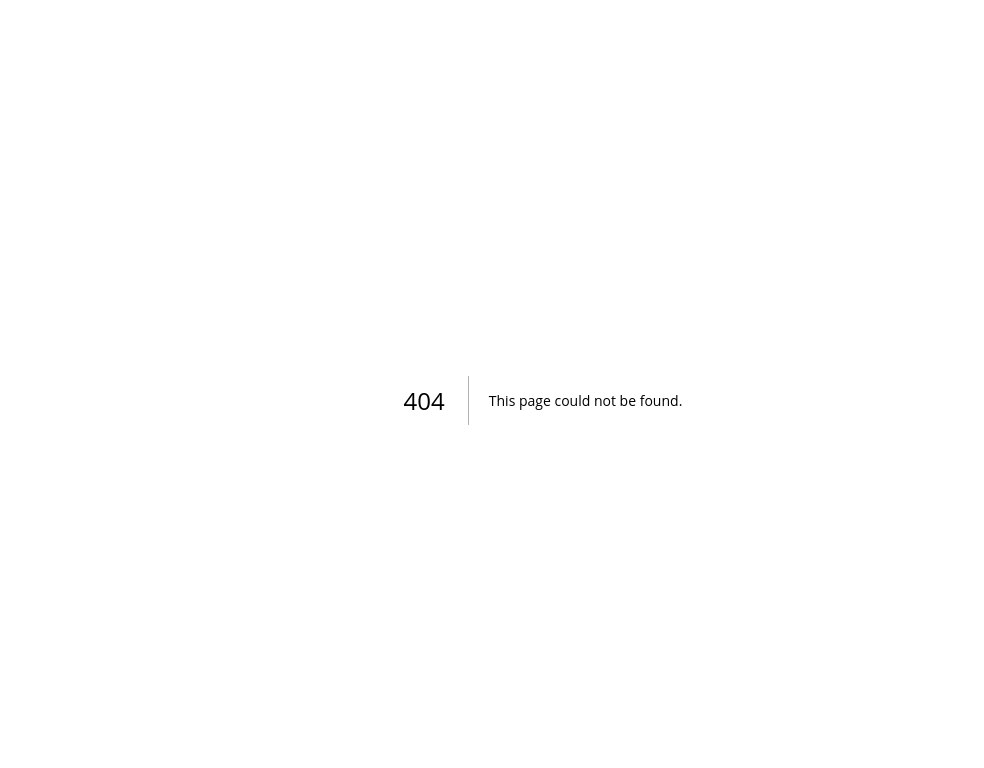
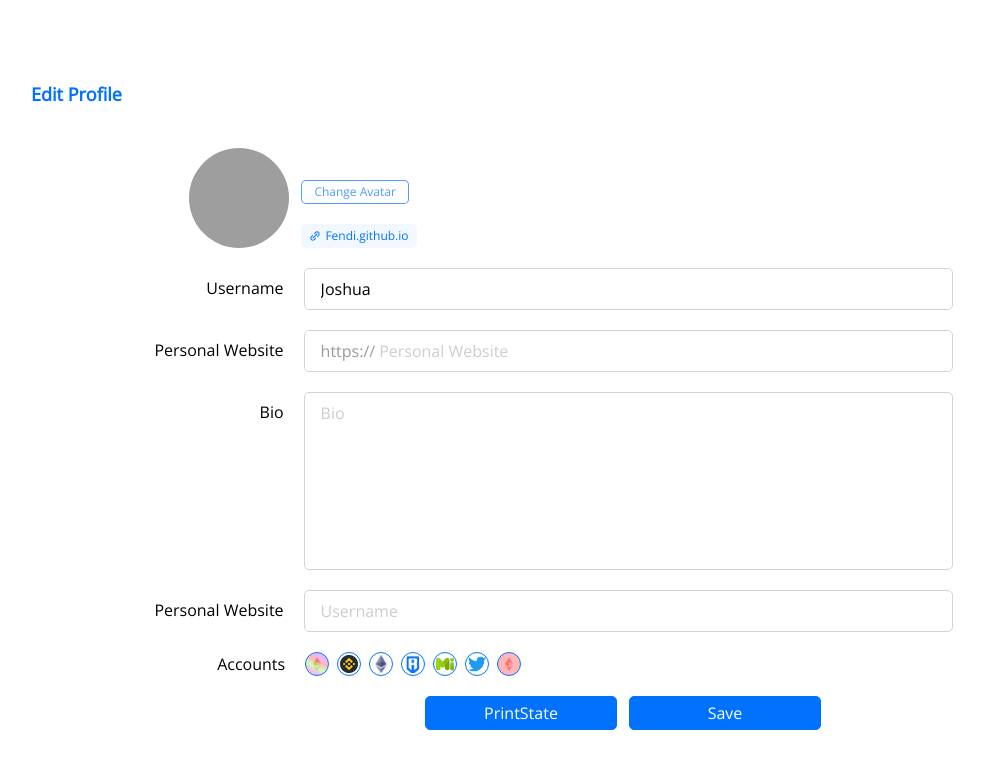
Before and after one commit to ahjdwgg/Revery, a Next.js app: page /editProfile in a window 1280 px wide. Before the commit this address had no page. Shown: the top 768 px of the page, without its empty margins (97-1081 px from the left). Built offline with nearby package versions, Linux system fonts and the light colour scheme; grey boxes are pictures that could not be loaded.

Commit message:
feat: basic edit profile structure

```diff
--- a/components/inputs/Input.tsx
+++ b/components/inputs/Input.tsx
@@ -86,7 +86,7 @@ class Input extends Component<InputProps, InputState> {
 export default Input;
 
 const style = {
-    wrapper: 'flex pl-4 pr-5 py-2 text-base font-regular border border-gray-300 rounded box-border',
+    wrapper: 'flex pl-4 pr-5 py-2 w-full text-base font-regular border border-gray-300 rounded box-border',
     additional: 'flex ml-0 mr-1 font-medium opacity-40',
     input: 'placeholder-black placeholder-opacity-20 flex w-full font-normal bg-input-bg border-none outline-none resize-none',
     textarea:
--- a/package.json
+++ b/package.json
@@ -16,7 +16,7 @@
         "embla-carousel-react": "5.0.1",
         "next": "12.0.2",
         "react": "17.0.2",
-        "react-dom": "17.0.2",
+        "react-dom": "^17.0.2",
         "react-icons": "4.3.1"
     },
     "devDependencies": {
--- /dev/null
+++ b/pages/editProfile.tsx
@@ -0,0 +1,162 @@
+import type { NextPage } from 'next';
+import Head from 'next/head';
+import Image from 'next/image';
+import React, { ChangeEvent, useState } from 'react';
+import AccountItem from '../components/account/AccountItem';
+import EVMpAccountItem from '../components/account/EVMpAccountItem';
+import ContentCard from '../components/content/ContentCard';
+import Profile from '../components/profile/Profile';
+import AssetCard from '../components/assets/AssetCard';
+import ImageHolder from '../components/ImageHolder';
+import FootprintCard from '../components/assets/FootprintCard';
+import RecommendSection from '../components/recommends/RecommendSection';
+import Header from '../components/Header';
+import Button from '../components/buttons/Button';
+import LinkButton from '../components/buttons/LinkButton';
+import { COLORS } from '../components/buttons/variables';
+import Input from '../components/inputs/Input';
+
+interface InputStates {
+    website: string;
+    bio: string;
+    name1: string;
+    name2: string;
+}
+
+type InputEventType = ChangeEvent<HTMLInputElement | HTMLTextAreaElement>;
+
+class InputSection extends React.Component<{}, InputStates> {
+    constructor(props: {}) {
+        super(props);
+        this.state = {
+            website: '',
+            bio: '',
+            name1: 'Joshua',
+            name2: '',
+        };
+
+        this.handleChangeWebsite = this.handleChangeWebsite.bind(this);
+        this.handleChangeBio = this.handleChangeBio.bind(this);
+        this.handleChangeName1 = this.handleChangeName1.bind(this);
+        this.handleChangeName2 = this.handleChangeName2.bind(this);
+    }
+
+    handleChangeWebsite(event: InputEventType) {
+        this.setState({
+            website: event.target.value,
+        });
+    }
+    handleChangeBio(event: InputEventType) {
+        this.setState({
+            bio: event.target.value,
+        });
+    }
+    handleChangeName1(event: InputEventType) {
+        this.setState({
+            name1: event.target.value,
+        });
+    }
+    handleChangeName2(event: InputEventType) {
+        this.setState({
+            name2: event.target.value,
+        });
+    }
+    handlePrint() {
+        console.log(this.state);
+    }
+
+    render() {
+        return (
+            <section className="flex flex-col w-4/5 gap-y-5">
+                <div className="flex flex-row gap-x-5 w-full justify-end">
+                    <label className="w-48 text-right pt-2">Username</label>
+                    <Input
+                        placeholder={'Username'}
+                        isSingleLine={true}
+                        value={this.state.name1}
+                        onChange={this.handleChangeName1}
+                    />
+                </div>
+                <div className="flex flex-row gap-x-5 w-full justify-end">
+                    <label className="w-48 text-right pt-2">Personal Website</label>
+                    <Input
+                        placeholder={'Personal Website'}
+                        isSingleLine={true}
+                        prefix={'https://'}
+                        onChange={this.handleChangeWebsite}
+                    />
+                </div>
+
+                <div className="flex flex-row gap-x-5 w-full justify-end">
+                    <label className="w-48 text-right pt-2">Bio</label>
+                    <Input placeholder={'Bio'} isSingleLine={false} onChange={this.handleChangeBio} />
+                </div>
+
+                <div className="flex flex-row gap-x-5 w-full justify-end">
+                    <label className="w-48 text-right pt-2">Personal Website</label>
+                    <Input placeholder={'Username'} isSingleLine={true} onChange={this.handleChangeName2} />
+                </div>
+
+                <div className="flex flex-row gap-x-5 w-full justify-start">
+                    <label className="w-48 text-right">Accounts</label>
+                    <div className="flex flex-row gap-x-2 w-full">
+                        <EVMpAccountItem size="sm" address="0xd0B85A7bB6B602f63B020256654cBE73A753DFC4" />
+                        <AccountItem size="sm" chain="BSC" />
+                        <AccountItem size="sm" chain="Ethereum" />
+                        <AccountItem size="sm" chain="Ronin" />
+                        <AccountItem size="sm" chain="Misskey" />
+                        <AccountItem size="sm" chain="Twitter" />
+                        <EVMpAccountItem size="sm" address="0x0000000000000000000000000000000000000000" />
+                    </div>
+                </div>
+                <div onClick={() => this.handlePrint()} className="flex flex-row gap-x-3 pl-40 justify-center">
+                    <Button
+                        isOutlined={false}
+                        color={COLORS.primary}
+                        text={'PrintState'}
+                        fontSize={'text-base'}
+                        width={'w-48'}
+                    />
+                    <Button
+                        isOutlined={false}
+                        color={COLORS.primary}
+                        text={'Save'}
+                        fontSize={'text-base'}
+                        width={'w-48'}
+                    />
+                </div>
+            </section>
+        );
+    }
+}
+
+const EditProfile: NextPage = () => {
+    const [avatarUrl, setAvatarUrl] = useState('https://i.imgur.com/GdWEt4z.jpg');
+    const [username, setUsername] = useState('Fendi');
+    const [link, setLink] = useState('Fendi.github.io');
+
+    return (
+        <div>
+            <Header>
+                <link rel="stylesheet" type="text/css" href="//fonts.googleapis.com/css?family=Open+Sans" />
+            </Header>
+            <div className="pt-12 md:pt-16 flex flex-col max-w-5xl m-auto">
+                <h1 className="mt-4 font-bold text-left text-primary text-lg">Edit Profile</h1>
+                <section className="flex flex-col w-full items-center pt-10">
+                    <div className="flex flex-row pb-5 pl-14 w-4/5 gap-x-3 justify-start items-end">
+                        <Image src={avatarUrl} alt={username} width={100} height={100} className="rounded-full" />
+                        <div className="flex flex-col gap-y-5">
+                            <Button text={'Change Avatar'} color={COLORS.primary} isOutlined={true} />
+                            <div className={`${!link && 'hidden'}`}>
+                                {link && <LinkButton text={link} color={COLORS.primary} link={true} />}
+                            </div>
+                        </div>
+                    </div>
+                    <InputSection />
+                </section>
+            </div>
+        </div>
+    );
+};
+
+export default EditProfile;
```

################

About this task: In the copy, include all records verbatim but no images.

Your solution:
Before and after one commit to ahjdwgg/Revery, a Next.js app: page /editProfile in a window 1280 px wide. Before the commit this address had no page. Shown: the top 768 px of the page, without its empty margins (97-1081 px from the left). Built offline with nearby package versions, Linux system fonts and the light colour scheme; grey boxes are pictures that could not be loaded.

Commit message:
feat: basic edit profile structure

```diff
--- a/components/inputs/Input.tsx
+++ b/components/inputs/Input.tsx
@@ -86,7 +86,7 @@ class Input extends Component<InputProps, InputState> {
 export default Input;
 
 const style = {
-    wrapper: 'flex pl-4 pr-5 py-2 text-base font-regular border border-gray-300 rounded box-border',
+    wrapper: 'flex pl-4 pr-5 py-2 w-full text-base font-regular border border-gray-300 rounded box-border',
     additional: 'flex ml-0 mr-1 font-medium opacity-40',
     input: 'placeholder-black placeholder-opacity-20 flex w-full font-normal bg-input-bg border-none outline-none resize-none',
     textarea:
--- a/package.json
+++ b/package.json
@@ -16,7 +16,7 @@
         "embla-carousel-react": "5.0.1",
         "next": "12.0.2",
         "react": "17.0.2",
-        "react-dom": "17.0.2",
+        "react-dom": "^17.0.2",
         "react-icons": "4.3.1"
     },
     "devDependencies": {
--- /dev/null
+++ b/pages/editProfile.tsx
@@ -0,0 +1,162 @@
+import type { NextPage } from 'next';
+import Head from 'next/head';
+import Image from 'next/image';
+import React, { ChangeEvent, useState } from 'react';
+import AccountItem from '../components/account/AccountItem';
+import EVMpAccountItem from '../components/account/EVMpAccountItem';
+import ContentCard from '../components/content/ContentCard';
+import Profile from '../components/profile/Profile';
+import AssetCard from '../components/assets/AssetCard';
+import ImageHolder from '../components/ImageHolder';
+import FootprintCard from '../components/assets/FootprintCard';
+import RecommendSection from '../components/recommends/RecommendSection';
+import Header from '../components/Header';
+import Button from '../components/buttons/Button';
+import LinkButton from '../components/buttons/LinkButton';
+import { COLORS } from '../components/buttons/variables';
+import Input from '../components/inputs/Input';
+
+interface InputStates {
+    website: string;
+    bio: string;
+    name1: string;
+    name2: string;
+}
+
+type InputEventType = ChangeEvent<HTMLInputElement | HTMLTextAreaElement>;
+
+class InputSection extends React.Component<{}, InputStates> {
+    constructor(props: {}) {
+        super(props);
+        this.state = {
+            website: '',
+            bio: '',
+            name1: 'Joshua',
+            name2: '',
+        };
+
+        this.handleChangeWebsite = this.handleChangeWebsite.bind(this);
+        this.handleChangeBio = this.handleChangeBio.bind(this);
+        this.handleChangeName1 = this.handleChangeName1.bind(this);
+        this.handleChangeName2 = this.handleChangeName2.bind(this);
+    }
+
+    handleChangeWebsite(event: InputEventType) {
+        this.setState({
+            website: event.target.value,
+        });
+    }
+    handleChangeBio(event: InputEventType) {
+        this.setState({
+            bio: event.target.value,
+        });
+    }
+    handleChangeName1(event: InputEventType) {
+        this.setState({
+            name1: event.target.value,
+        });
+    }
+    handleChangeName2(event: InputEventType) {
+        this.setState({
+            name2: event.target.value,
+        });
+    }
+    handlePrint() {
+        console.log(this.state);
+    }
+
+    render() {
+        return (
+            <section className="flex flex-col w-4/5 gap-y-5">
+                <div className="flex flex-row gap-x-5 w-full justify-end">
+                    <label className="w-48 text-right pt-2">Username</label>
+                    <Input
+                        placeholder={'Username'}
+                        isSingleLine={true}
+                        value={this.state.name1}
+                        onChange={this.handleChangeName1}
+                    />
+                </div>
+                <div className="flex flex-row gap-x-5 w-full justify-end">
+                    <label className="w-48 text-right pt-2">Personal Website</label>
+                    <Input
+                        placeholder={'Personal Website'}
+                        isSingleLine={true}
+                        prefix={'https://'}
+                        onChange={this.handleChangeWebsite}
+                    />
+                </div>
+
+                <div className="flex flex-row gap-x-5 w-full justify-end">
+                    <label className="w-48 text-right pt-2">Bio</label>
+                    <Input placeholder={'Bio'} isSingleLine={false} onChange={this.handleChangeBio} />
+                </div>
+
+                <div className="flex flex-row gap-x-5 w-full justify-end">
+                    <label className="w-48 text-right pt-2">Personal Website</label>
+                    <Input placeholder={'Username'} isSingleLine={true} onChange={this.handleChangeName2} />
+                </div>
+
+                <div className="flex flex-row gap-x-5 w-full justify-start">
+                    <label className="w-48 text-right">Accounts</label>
+                    <div className="flex flex-row gap-x-2 w-full">
+                        <EVMpAccountItem size="sm" address="0xd0B85A7bB6B602f63B020256654cBE73A753DFC4" />
+                        <AccountItem size="sm" chain="BSC" />
+                        <AccountItem size="sm" chain="Ethereum" />
+                        <AccountItem size="sm" chain="Ronin" />
+                        <AccountItem size="sm" chain="Misskey" />
+                        <AccountItem size="sm" chain="Twitter" />
+                        <EVMpAccountItem size="sm" address="0x0000000000000000000000000000000000000000" />
+                    </div>
+                </div>
+                <div onClick={() => this.handlePrint()} className="flex flex-row gap-x-3 pl-40 justify-center">
+                    <Button
+                        isOutlined={false}
+                        color={COLORS.primary}
+                        text={'PrintState'}
+                        fontSize={'text-base'}
+                        width={'w-48'}
+                    />
+                    <Button
+                        isOutlined={false}
+                        color={COLORS.primary}
+                        text={'Save'}
+                        fontSize={'text-base'}
+                        width={'w-48'}
+                    />
+                </div>
+            </section>
+        );
+    }
+}
+
+const EditProfile: NextPage = () => {
+    const [avatarUrl, setAvatarUrl] = useState('https://i.imgur.com/GdWEt4z.jpg');
+    const [username, setUsername] = useState('Fendi');
+    const [link, setLink] = useState('Fendi.github.io');
+
+    return (
+        <div>
+            <Header>
+                <link rel="stylesheet" type="text/css" href="//fonts.googleapis.com/css?family=Open+Sans" />
+            </Header>
+            <div className="pt-12 md:pt-16 flex flex-col max-w-5xl m-auto">
+                <h1 className="mt-4 font-bold text-left text-primary text-lg">Edit Profile</h1>
+                <section className="flex flex-col w-full items-center pt-10">
+                    <div className="flex flex-row pb-5 pl-14 w-4/5 gap-x-3 justify-start items-end">
+                        <Image src={avatarUrl} alt={username} width={100} height={100} className="rounded-full" />
+                        <div className="flex flex-col gap-y-5">
+                            <Button text={'Change Avatar'} color={COLORS.primary} isOutlined={true} />
+                            <div className={`${!link && 'hidden'}`}>
+                                {link && <LinkButton text={link} color={COLORS.primary} link={true} />}
+                            </div>
+                        </div>
+                    </div>
+                    <InputSection />
+                </section>
+            </div>
+        </div>
+    );
+};
+
+export default EditProfile;
```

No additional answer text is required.